“Because you are his sons, God sent the Spirit of his Son into our hearts, the Spirit who calls out, “Abba, Father.””
This has been orthodoxy for a little less than 2000 years, and is likely to stay that way despite the misguided attempts of those who have no imagination.
So, why did our Lord need to be baptized?
In verse 23, which we did not hear today, this was the beginning of Jesus public ministry, when he was about 30 years old. We heard from Luke again in the Acts of the Apostles, that God anointed Jesus with the Holy Spirit and with power.
To anoint, from the Greek language, is to chrismate. This is where we get the word Christ as is associated with Jesus. In Hebrew, the word is messiah. It is at this momemt that Jesus is proclaimed to the world as the Messiah, the Christ, the anointed one.
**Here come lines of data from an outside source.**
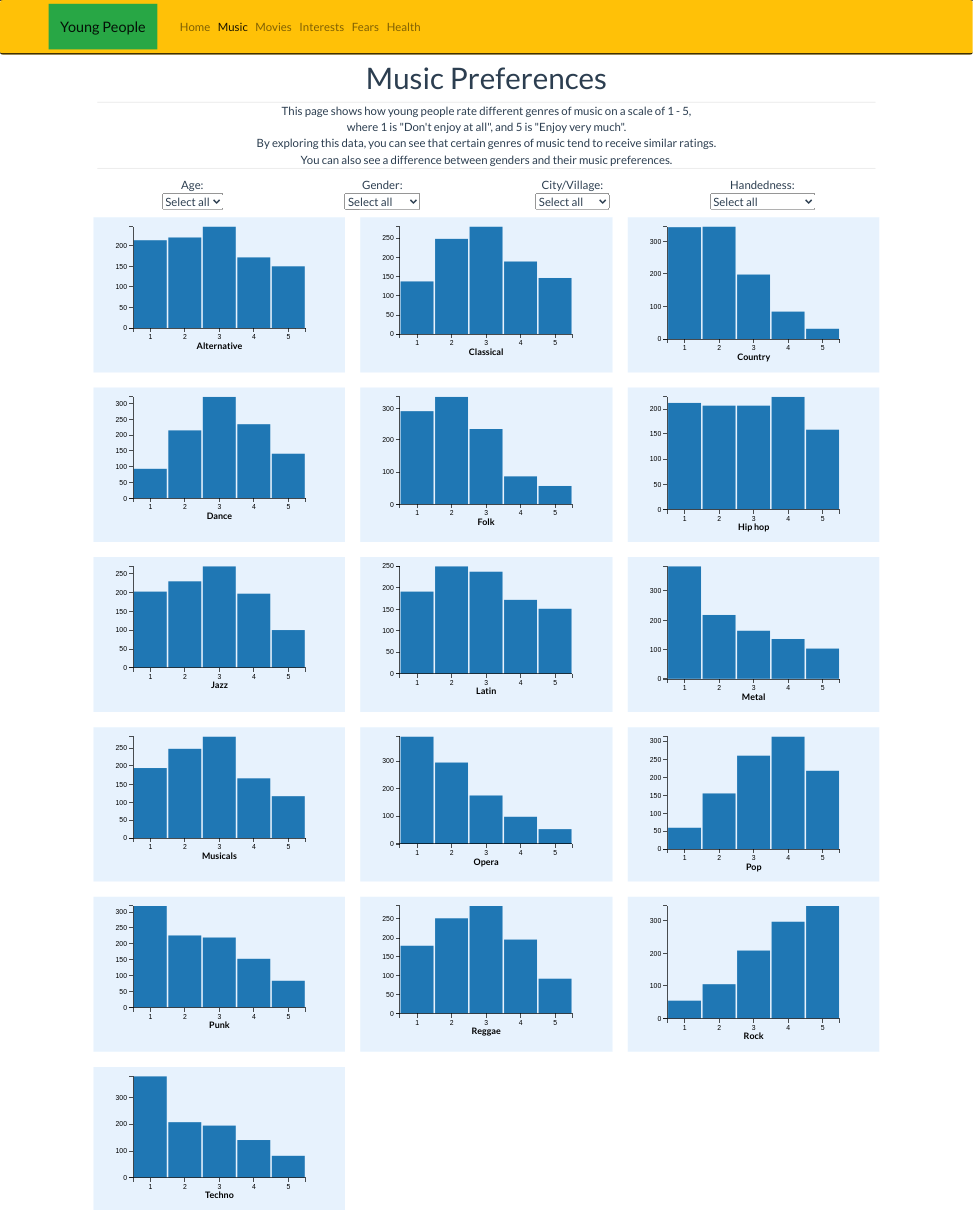
Repository: BrendanMolloy/milestone2
Page: music.html
The author's editor kept a record of every edit. The page is drawn from the files as they stood at one moment, then again after the next edit.
The browser window is 1280 px wide. The pictures show the whole page, at 76% of full size.
Some web libraries are served in a nearby version.

Above is the page before.

After the next edit:
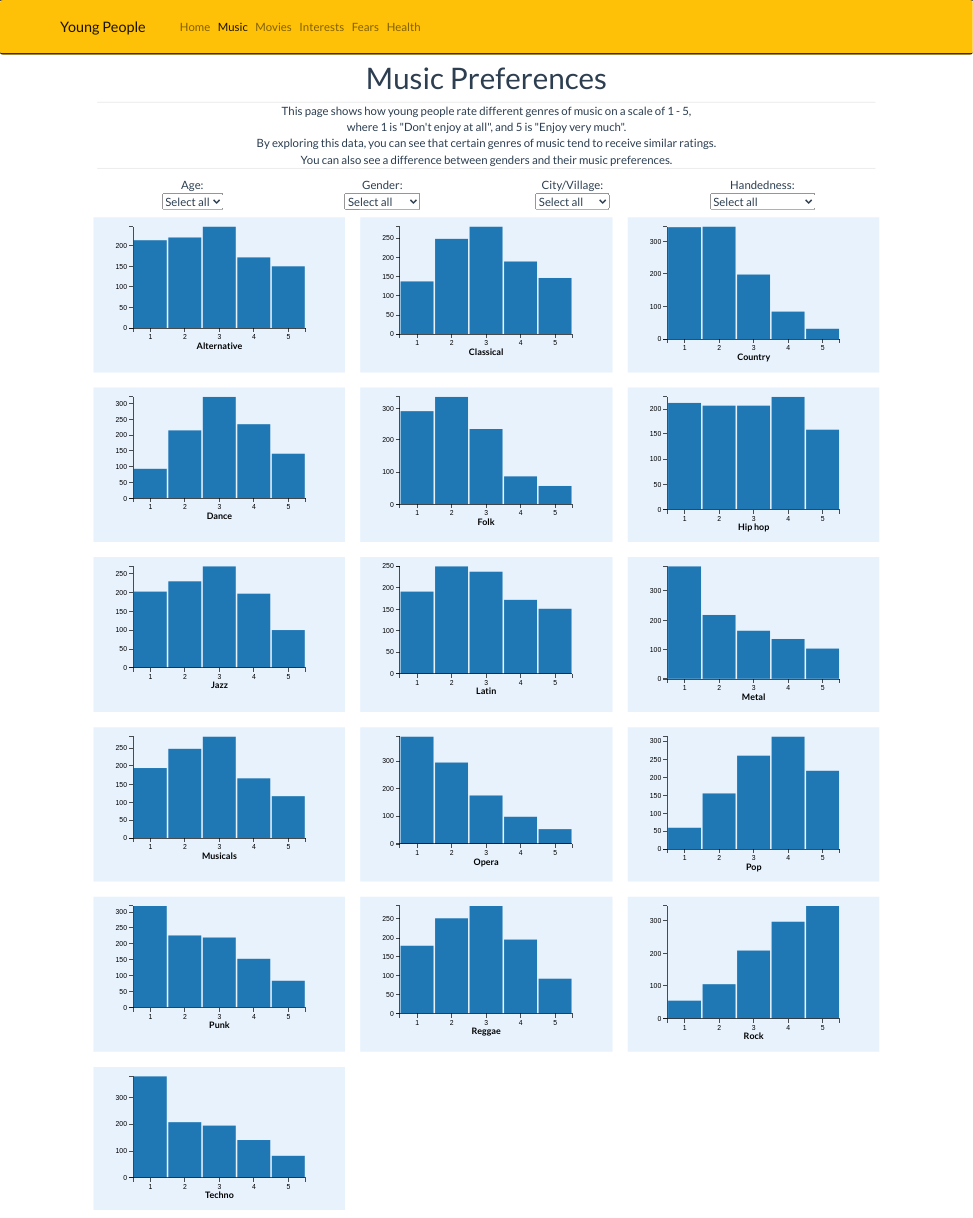
The edit:
--- a/music.html
+++ b/music.html
@@ -25,7 +25,7 @@
 
   <div class="navbar-container">
     <nav class="navbar navbar-expand-md navbar-expand-lg navbar-light bg-warning">
-      <a class="navbar-brand bg-success" href="index.html">Young People</a>
+      <a class="navbar-brand" href="index.html">Young People</a>
       <button class="navbar-toggler" type="button" data-toggle="collapse" data-target="#navbarNav" aria-controls="navbarNav" aria-expanded="false" aria-label="Toggle navigation">
     <span class="navbar-toggler-icon"></span>
   </button>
I think another reason for the baptism was that Jesus was the pioneer and perfecter of our faith. As such, he showed us the way to follow him.
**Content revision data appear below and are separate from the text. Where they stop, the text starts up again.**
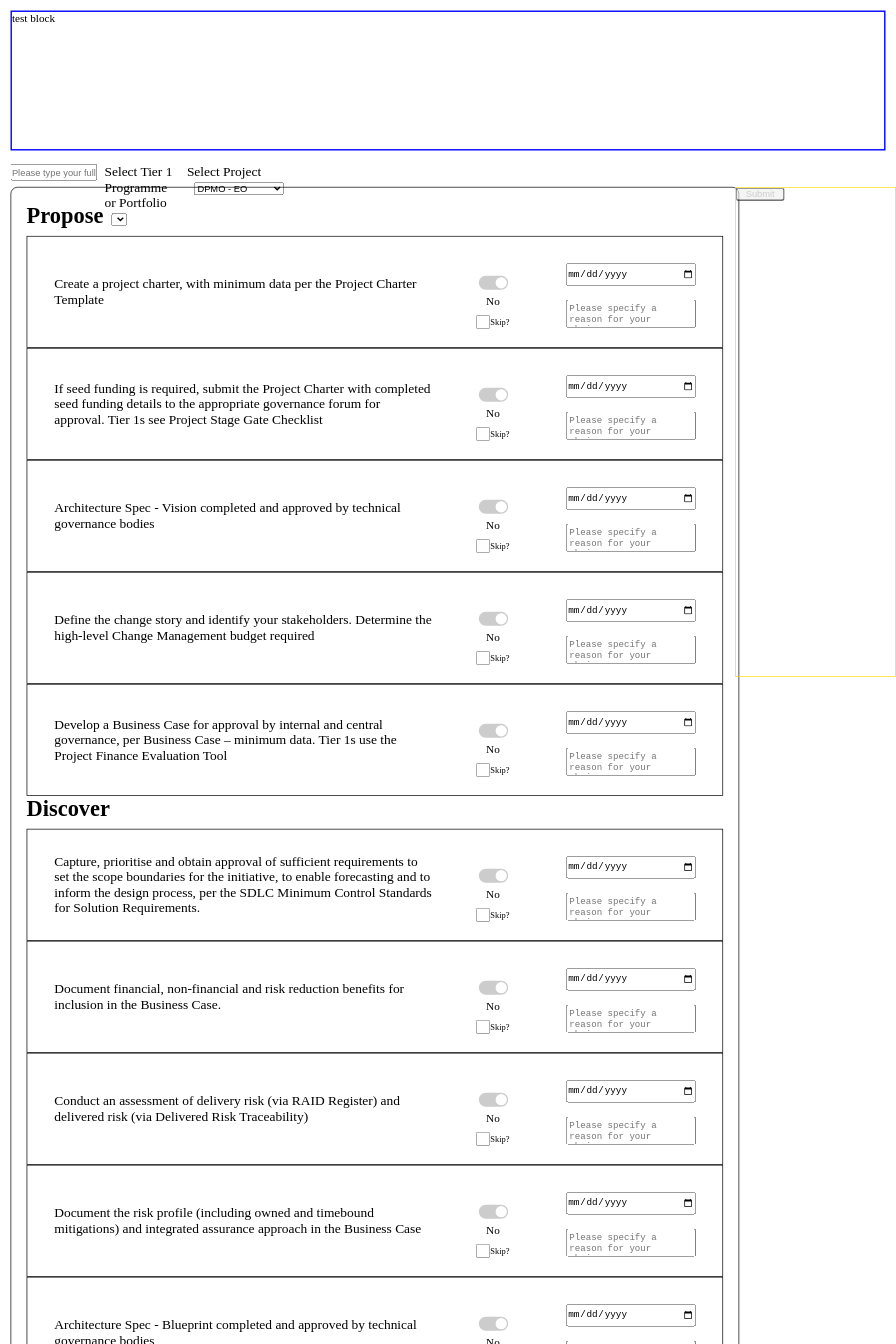
Repository: I-Alpha/JQuery-Html-form
Page: Project-form.html
These files come from the project's save history. The page is drawn as it stood at one moment and after the next save; the edit follows.
The browser window is 1280 px wide. The pictures show the part of the page from y = 0 to 1920 px (the page is 8699 px tall), at 70% of full size.

Above is the page before, as saved 2020-10-27 00:59:54.

### Project-form.html
<!DOCTYPE html>
<html lang="en">

<head>
    <meta charset="UTF-8">
    <meta name="viewport" content="width=device-width, initial-scale=1.0">
    <link rel="preload" type="fetch" id="Excelfile" name="Excelfile" value="QuestionData.xlsx" />
    <script src="https://ajax.googleapis.com/ajax/libs/jquery/3.5.1/jquery.min.js"></script>
    <script src="https://cdnjs.cloudflare.com/ajax/libs/xlsx/0.14.5/xlsx.full.min.js"></script>
    <script src="https://cdnjs.cloudflare.com/ajax/libs/babel-polyfill/6.26.0/polyfill.js"></script>
    <script src="https://cdnjs.cloudflare.com/ajax/libs/xlsx/0.8.0/jszip.js"></script>
    <script src="https://cdnjs.cloudflare.com/ajax/libs/xlsx/0.8.0/xlsx.js"></script>
    <script src="main.js"></script>
    <link rel="stylesheet" href="main.css" />
    </style>
    <title>Document</title>
</head>

<body style=" display:flex; flex-direction: column; padding: 15px">
    <div id="testblock" name="testblock" style="border:2px solid blue; width: 100%; min-height:200px">test block</div>


    <div id="mainwrapper" style="justify-content: center;">
        <div id="preBar" class="container">
            <div id="formControl" class="container">    <input type= "text" id= "fullname" class= "required" placeholder="Please type your full name"></input>
                <label for="selectPorfolio">Select Tier 1 Programme or Portfolio
                    <select name="selectPorfolio" id="selectPorfolio" style=" margin :0 0 0 10px; max-width:8rem;"
                        placeholder="Select Portfolio"></select></label>
                <label for="selectProject">Select Project
                    <select name="selectProject" id="selectProject" style=" margin :0 0 0 10px; max-width:8rem; "
                        placeholder="Select Portfolio"></select></label>
            </div>

        </div>
        <div id="formContainer" class="container">
            <div id="wrapper">
                <form id="form1">

                    <table class="hidden">
                        <tr>
                            <td colspan=4 class="questCol">
                                <label class="questionLabel" for="mainCheck"></label>
                            </td>
                            <td colspan=1 class="inputCol">
                                <span class="inputContainer">
                                    <span class="mainCheckContainer" style=" display:flex; flex-direction: column;">
                                        <label class="switch">
                                            <input class="mainCheck" type="checkbox" checked>
                                            <span class="slider  round"></span>
                                        </label>
                                        <p for="mainCheck" class="mainChoice" data-val="Yes">No</p>
                                    </span>
                                    <span class="skipContainer" style="left : 6px; display:flex; ">
                                        <input class="skipCheck" type="checkbox">
                                        <p class="skipChoice">Skip?</p>
                                    </span>

                                </span>
                            </td>
                            <td colspan=2 class="altCol">
                                <input type="date" min="getDate()">
                                <textarea type="text"
                                    placeholder="Please specify a reason for your choice...."></textarea>
                            </td>
                        </tr>
                    </table>

                </form>
            </div><div></div>
            <div id= "progressBar"  style ="border : 1px solid gold ; width :230px; right: 0;  position: fixed; height: 700px">
            <button style="order:1; margin:0;" class = "disabled"id="submitbtn" type="submit" form="form1" value="Submit">Submit</button>
        </div>
        </div>

    </div>

</body>

</html>

### main.css

    * {
        box-sizing: border-box;
        margin: 0;
        padding: 0;
        color: black;

    }

    html {
        width: 100%;
        height: 100%;

    }


    label{
        font-size:.9rem;
       }

    body {
        width: 100%;
        height: 100%;
        display: flex;
        position: relative;
        flex-direction: column;
    }

    .hidden{
    display:none;
    visibility: none;
    opacity: 0;
   position:absolute;
    }
    .center {

        text-align: center;
    }

    .container {
        display: flex;
        position: relative;
    }


    h1 {
        margin-bottom: 10px;
    }

    #wrapper {
        border: solid 1px black;
        border-radius: 10px;
        padding: 20px;
        margin-bottom: 10px;

    }

    #mainwrapper{
        max-width: 98%;
    }
    p {
        color: black;
        font-size: 1rem;
        height: auto;
        width: auto;
    }

 .disabled{
     opacity: 60%;
     color:darkgray;
     pointer-events: none;
 }
  form{
      width:100%;
      height : auto;
  }

    .skipContainer {
        position: relative;
        align-items: center;
        left: 0;
        display: flex;
        margin-top: 10px;
    }

    .skipCheck {
        width: 20px;
        height: 20px;

    }

    .skipChoice {font-size: 12px;}


    .skipChoice,
    .skipCheck {
        position: relative;
        left: -10px;
    }

    /* slider */
    .switch {
        position: relative;
        display: inline-block;
        width: 42px;
        height: 20px;
    }

    .switch input {
        opacity: 0;
        width: 0;
        height: 0;
    }

    .slider {
        position: absolute;
        cursor: pointer;
        top: 0;
        left: 0;
        right: 0;
        bottom: 0;
        background-color: #ccc;
        -webkit-transition: .4s;
        transition: .4s;
    }

    .slider:before {
        position: absolute;
        content: "";
        height: 16px;
        width: 16px;
        right:2px;
        bottom: 2px;
        background-color: white;
        -webkit-transition: .4s;
        transition: .4s;
    }

    .mainCheck:checked+.slider {
        background-color: #2196F3;
    }

    .mainCheck:focus+.slider {
        box-shadow: 0 0 1px #2196F3;
    }

    .mainCheck:checked+.slider:before {
        -webkit-transform: translateX(-23px);
        -ms-transform: translateX(-23px);
        transform: translateX(-23px);
    }

    /* Rounded sliders */
    .slider.round {
        border-radius: 34px;
    }

    .slider.round:before {
        border-radius: 50%;
    }

    /*end of slider section*/

    button {
        margin: 10px;
        width: 70px;
        border-radius: 4px;
    }

    td {
         display: flex;
         flex-direction: column;
    }
    td > *{
         padding : 5px 0;
    }


    tr{
        height:10rem;   border: 1px solid black;
        border-collapse: collapse;
}

tr::after{
    border: 1px solid green;
    height:1px;
    content: :" ";
    width: 100%;
    position: relative;
    display: block;
}

td.inputContainer {
    display: inline-block;
    height:100%;
}

td.inputCol{
    display:flex;
    position: relative;
    text-align: center;
    align-items:center;
    min-height:100%;

}

  .questCol textarea{

   padding:  2px  3px;
   display: block;
   position: relative;
   min-width: 95%;
}



/* iPads (portrait and landscape) ----------- */
@media only screen
and (min-device-width : 768px)
and (max-device-width : 1024px) {
/* Styles */
}

/* iPads (landscape) ----------- */
@media only screen
and (min-device-width : 768px)
and (max-device-width : 1024px)
and (orientation : landscape) {
/* Styles */
}

/* iPads (portrait) ----------- */
@media only screen
and (min-device-width : 768px)
and (max-device-width : 1024px)
and (orientation : portrait) {
/* Styles */
}

/* Desktops and laptops ----------- */
@media only screen
and (min-width : 1224px) {
/* Styles */

 label {
     font-size: 1.2rem;
 }

#wrapper{
     min-width: 85%;
     height:auto;
    }

    .inputContainer{

        position: relative;
        top:15px;
     }

    td.inputCol{
        position: absolute;
        vertical-align: middle;


    }

    td {
        position: relative;
        justify-content: center;
        padding:10px 15px;}

    .questCol{
        position: relative;
        padding-right: 5px;
        max-width:35rem;
    }

    td.altCol{
        position: relative;
        height: 100%;
    }
     textarea{
        resize: none;
        display: block;
        font-size: 13px;
        text-align: start;
        align-content: flex-start;
         width:100%;
         top:10px;
         position: relative;
         margin-top:10px;
         padding: 4px 4px;
         align-items: flex-start;
    }

     td.altCol input {
         width:100%;
     }

    tr{
        display: flex;
        flex-direction: row;
        border: 1px solid black;
        border-collapse: collapse;
        justify-content: space-around;

    }


  #preBar{
   display: grid;
   flex-direction: row;
   grid-template-columns: 25rem  4rem;
  grid-row:1 ;
  grid-column: 3;
   margin : 10px 0;
  }


  #preBar div{
 display: flex;
 height:2rem;

  }

  #radioBtnBox label{
    margin: 0 20px;
  }

  #radioBtnBox label input{
    margin: 0 10px;
  }
  #radioBtnBox{
    margin-left:90px;
    border:1px solid black;
    padding: 10px 0;
}

#formControl select{

    margin: 0px 10px 0  0;
}
#formControl label{
   margin:10px;
    align-items:center;

}

 #fullname{
     position: relative;
     max-height:1.5rem;
     bottom:-9.2px;
     width: 100%;

    }

#form1 {


    position: relative;
display: flex;
flex-direction: column;
}

table{
    width:100%;
}


.mainChoice {
    display: flex;
    margin-top: 8px;
    left:10px;
    position: relative;
}

#formContainer{


}

td.inputContainer {
    display: inline-block;
    height:100%;
}

td.inputCol{
    display:flex;
    position: relative;
    vertical-align: middle;
    text-align: center;
    align-items:center;
    min-height:100%;

}
}

/* Large screens ----------- */
@media only screen
and (min-width : 1824px) {
/* Styles */
}

/* iPhone 4 ----------- */
@media
only screen and (-webkit-min-device-pixel-ratio : 1.5),
only screen and (min-device-pixel-ratio : 1.5) {
/* Styles */
}

Loaded but not shown: main.js (514 lines, source omitted)

After the next save:
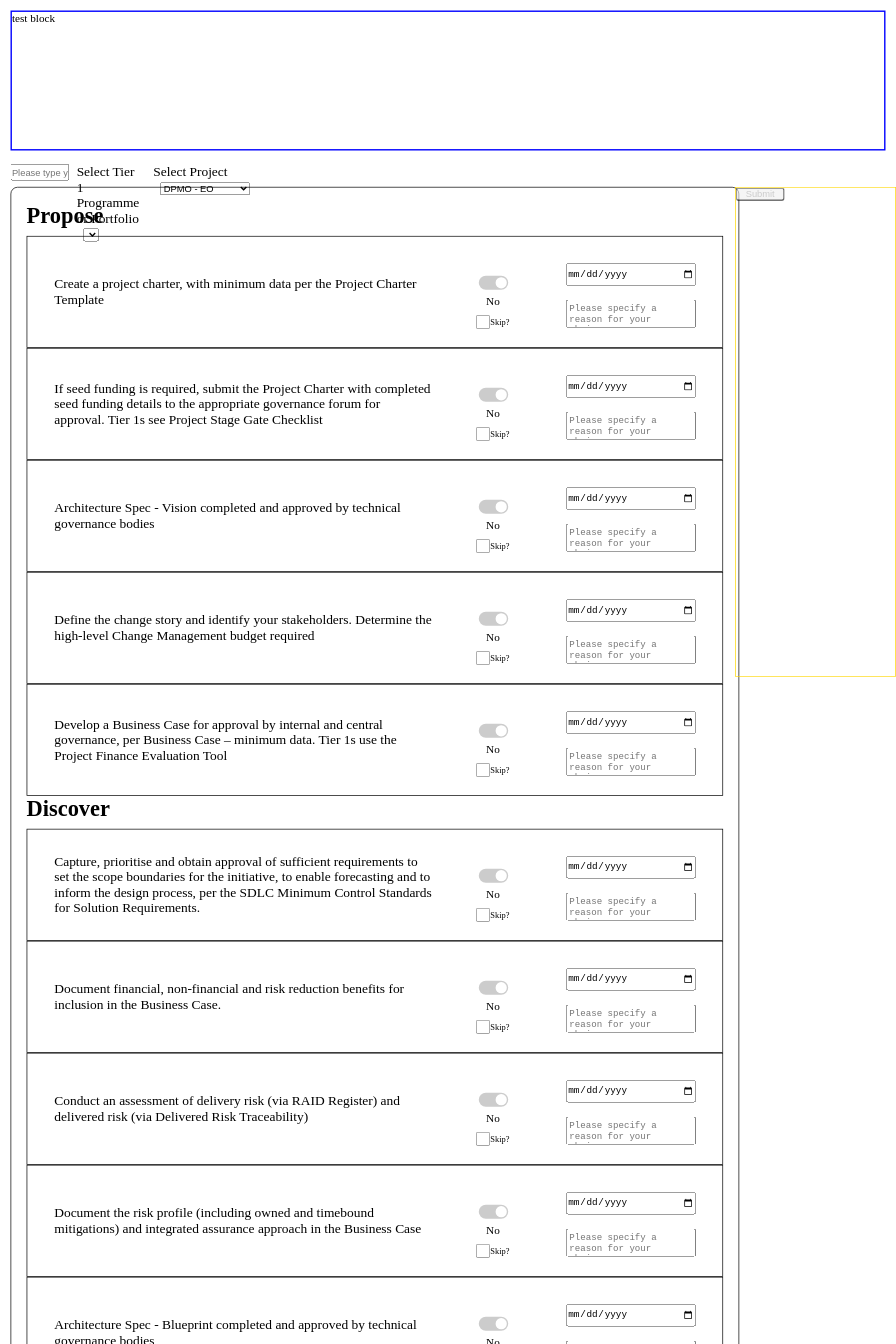
Saved 6 s later.
--- a/main.css
+++ b/main.css
@@ -310,7 +310,7 @@ and (min-width : 1224px) {
   #preBar{
    display: grid;
    flex-direction: row;
-   grid-template-columns: 25rem  4rem;
+   grid-template-columns: 22rem  4rem;
   grid-row:1 ;
   grid-column: 3;
    margin : 10px 0;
He was baptized, so we are baptized. Jesus was anointed with the Holy Spirit, and we his followers are anointed with the Holy Spirit. He died and rose again, and we will die and rise again. We believe in the resurrection of the body.
Baptism is the first step that every Christian must take. Jesus told Nicodemus that one must be born again, that is born of the flesh, and then born of the Spirit.
Baptism is one of the two sacraments given to us by Jesus, the Holy Eucharist being the other. Once we are baptized, we are able to partake in his body and blood to the nourishment of our souls.
Is Baptism necessary for salvation? This is one of those questions about which many have opinions. Some say it is not necessary, because they believe that only faith in Jesus is required.
While we can learn most of what we need from reading the Bible, we can also take the advice of those learned Fathers of the Church.
St. Augustine of Hippo wrote about baptism and the consequences of original sin. He wrote:
“Hence men are on the one hand born in the flesh liable to sin and death from the first Adam, and on the other hand are born again in baptism associated with the righteousness and eternal life of the second Adam,” that is Jesus Christ.
Because of the sin of Adam, whoever is born of the flesh is in need of spiritual regeneration.
Jesus told his disciples,
“Therefore go and make disciples of all nations, baptizing them in the name of the Father and of the Son and of the Holy Spirit,” (Matthew 28:19.)
We are trying to be obedient to this the best we can.
Baptism is not something we do to earn righteousness and eternal life. It is not a work of the law. It is not some test we have to pass.
Instead, it is something that our Father does through us.
More than just a symbol of a person’s belief in Jesus as Lord and savior, it is the regeneration of one who is spiritually dead because of original sin into someone who is spiritually alive in Christ Jesus.
In the letter of St. Paul to Titus, he wrote:
“[Jesus] saved us, not because of works done by us in righteousness, but according to his own mercy, by the washing of regeneration (baptism) and renewal of the Holy Spirit”
What about the baptism of infants? We know from the Bible that the apostles baptized entire households full of people. And we know from the Old Testament that households generally consisted of the parents, the grandparents, the children, the grand children, plus all of the servants families, as well.
St. Augustine wrote:
“Because they (infants) in a certain sense profess faith by the words of their parents, and they renounce the devil and this world by the profession again of the same parents.” (On Merit and the Forgiveness of Sins, and the Baptism of Infants, Book 1:25)
From the time of the apostles until this day, the elders of the church have baptized all who came to them, or were brought to them, following the commandment of Jesus.
“Unless a man be born again he cannot see the kingdom of God,” said Jesus, and always “let the children come to me.”
The sacrament of Baptism conveys the grace of God the Father to us through this ritual cleansing of our souls, and makes us his children and heirs of his kingdom.
This is our hope of everlasting life. This is our hope of fellowship with the communion of saints. This is our hope of being reunited with our loved ones who have gone before.
On this day when we remember the Baptism of our Lord, we give thanks that he loved us enough to be born and baptized to show us the way to the Father. Amen.